◆ **Exercise directions**:
Please restate every line below exactly, without any pictures.

━━━━━━━━

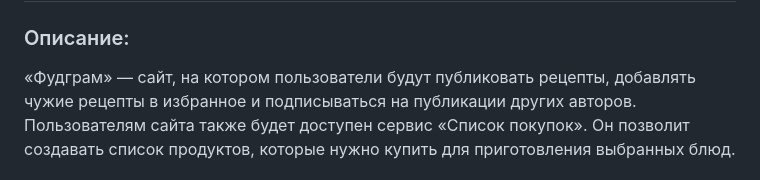
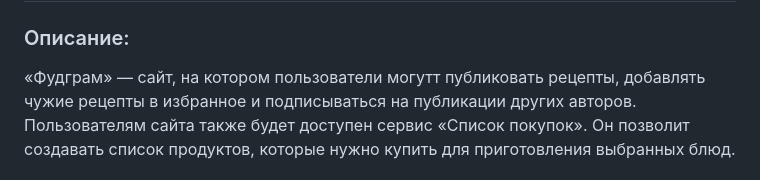
Before and after one commit to juliana-str/foodgram-project-react, a Markdown page: README.md, the part around the change. GitHub-like rendering.

```diff
--- a/README.md
+++ b/README.md
@@ -2,7 +2,7 @@
 
 ### Описание:
 
-«Фудграм» — сайт, на котором пользователи будут публиковать рецепты,
+«Фудграм» — сайт, на котором пользователи могутт публиковать рецепты,
 добавлять чужие рецепты в избранное и подписываться на публикации других
 авторов. Пользователям сайта также будет доступен сервис «Список покупок».
 Он позволит создавать список продуктов, которые нужно купить для приготовления
```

━━━━━━━━

◆ **Answer for this exercise**:
Before and after one commit to juliana-str/foodgram-project-react, a Markdown page: README.md, the part around the change. GitHub-like rendering.

```diff
--- a/README.md
+++ b/README.md
@@ -2,7 +2,7 @@
 
 ### Описание:
 
-«Фудграм» — сайт, на котором пользователи будут публиковать рецепты,
+«Фудграм» — сайт, на котором пользователи могутт публиковать рецепты,
 добавлять чужие рецепты в избранное и подписываться на публикации других
 авторов. Пользователям сайта также будет доступен сервис «Список покупок».
 Он позволит создавать список продуктов, которые нужно купить для приготовления
```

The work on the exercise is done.